── THE INPUT
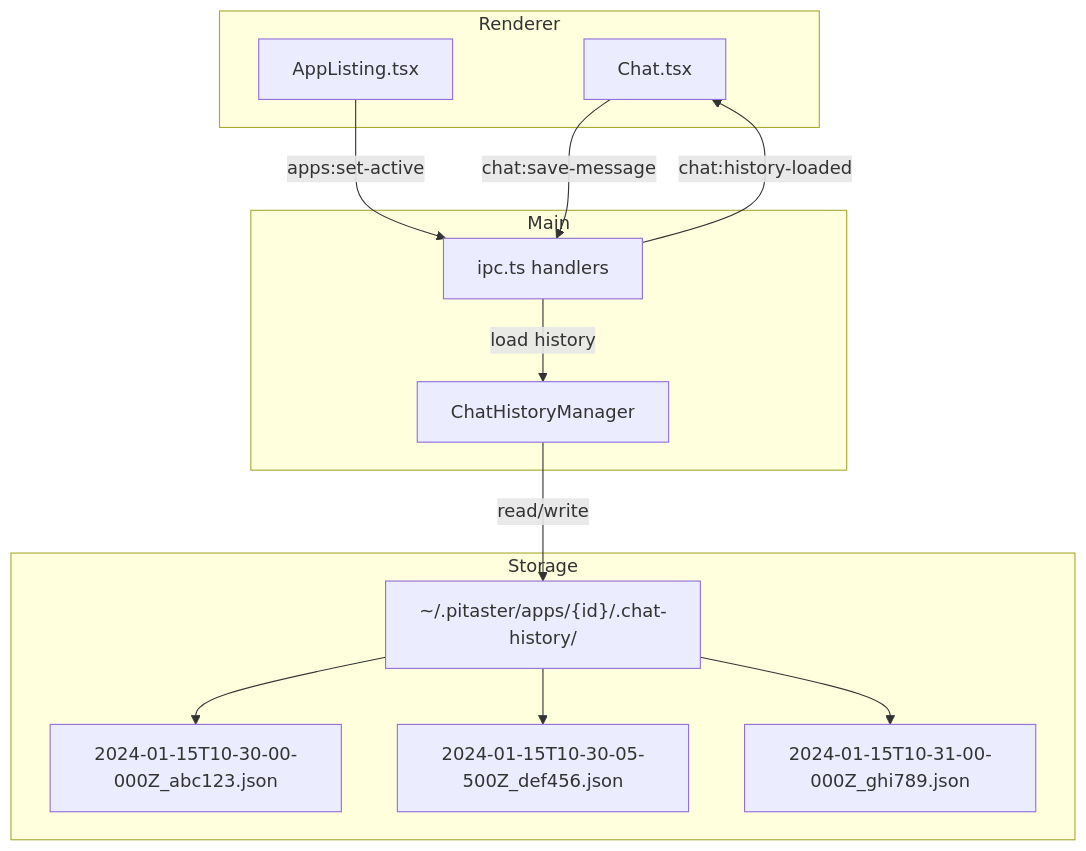
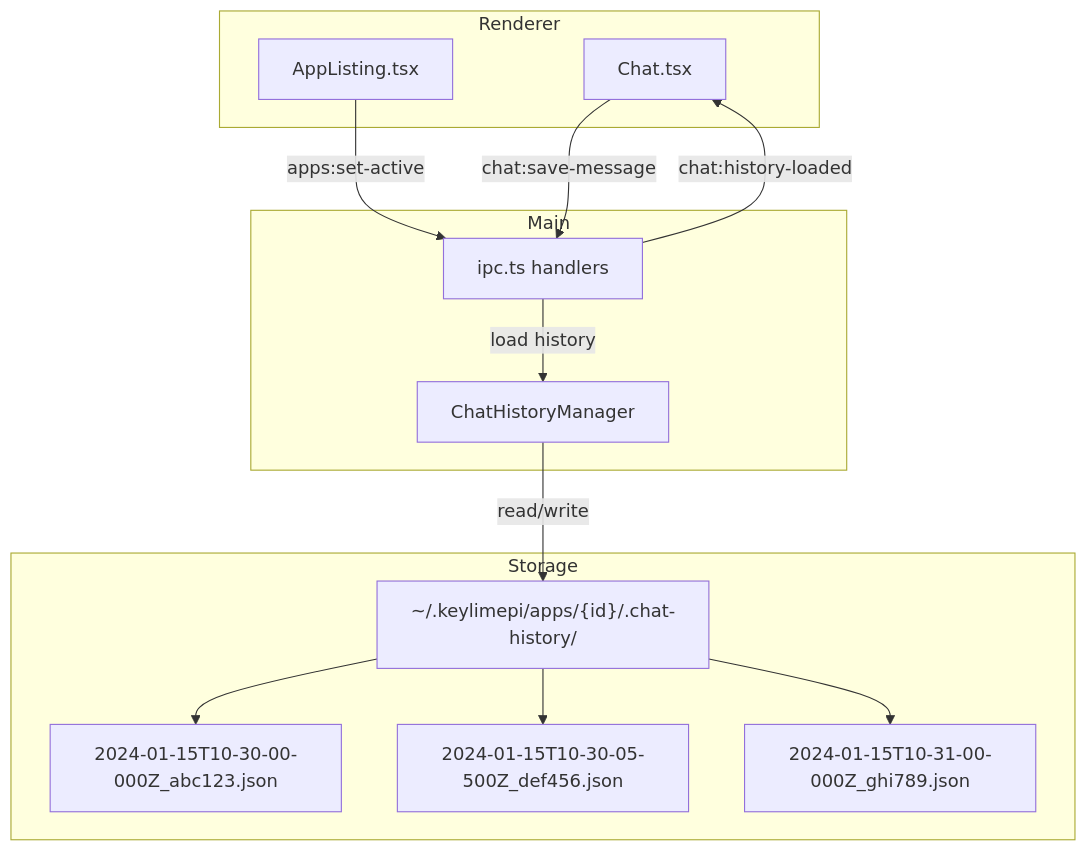
The diagram in docs/plans/SESSION-9-CHAT-HISTORY.md (guyettinger/PiTaster), drawn with Mermaid before and after one commit. The commit also changed other lines of this file and 239 other files, not shown here.

````diff
--- a/docs/plans/SESSION-9-CHAT-HISTORY.md
+++ b/docs/plans/SESSION-9-CHAT-HISTORY.md
@@ -29,28 +29,28 @@
 ```mermaid
 flowchart TB
     subgraph Renderer
         Chat[Chat.tsx]
         AppListing[AppListing.tsx]
     end
     
     subgraph Main
         IPC[ipc.ts handlers]
         ChatManager[ChatHistoryManager]
     end
     
     subgraph Storage
-        HistoryDir["~/.pitaster/apps/{id}/.chat-history/"]
+        HistoryDir["~/.keylimepi/apps/{id}/.chat-history/"]
         Msg1["2024-01-15T10-30-00-000Z_abc123.json"]
         Msg2["2024-01-15T10-30-05-500Z_def456.json"]
         Msg3["2024-01-15T10-31-00-000Z_ghi789.json"]
         HistoryDir --> Msg1
         HistoryDir --> Msg2
         HistoryDir --> Msg3
     end
     
     AppListing -->|apps:set-active| IPC
     IPC -->|load history| ChatManager
     ChatManager -->|read/write| HistoryDir
     IPC -->|chat:history-loaded| Chat
     Chat -->|chat:save-message| IPC
 ```
````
────
The records above must be repeated exactly, minus their pictures.

=== TASK RESPONSE ===
The diagram in docs/plans/SESSION-9-CHAT-HISTORY.md (guyettinger/PiTaster), drawn with Mermaid before and after one commit. The commit also changed other lines of this file and 239 other files, not shown here.

````diff
--- a/docs/plans/SESSION-9-CHAT-HISTORY.md
+++ b/docs/plans/SESSION-9-CHAT-HISTORY.md
@@ -29,28 +29,28 @@
 ```mermaid
 flowchart TB
     subgraph Renderer
         Chat[Chat.tsx]
         AppListing[AppListing.tsx]
     end
     
     subgraph Main
         IPC[ipc.ts handlers]
         ChatManager[ChatHistoryManager]
     end
     
     subgraph Storage
-        HistoryDir["~/.pitaster/apps/{id}/.chat-history/"]
+        HistoryDir["~/.keylimepi/apps/{id}/.chat-history/"]
         Msg1["2024-01-15T10-30-00-000Z_abc123.json"]
         Msg2["2024-01-15T10-30-05-500Z_def456.json"]
         Msg3["2024-01-15T10-31-00-000Z_ghi789.json"]
         HistoryDir --> Msg1
         HistoryDir --> Msg2
         HistoryDir --> Msg3
     end
     
     AppListing -->|apps:set-active| IPC
     IPC -->|load history| ChatManager
     ChatManager -->|read/write| HistoryDir
     IPC -->|chat:history-loaded| Chat
     Chat -->|chat:save-message| IPC
 ```
````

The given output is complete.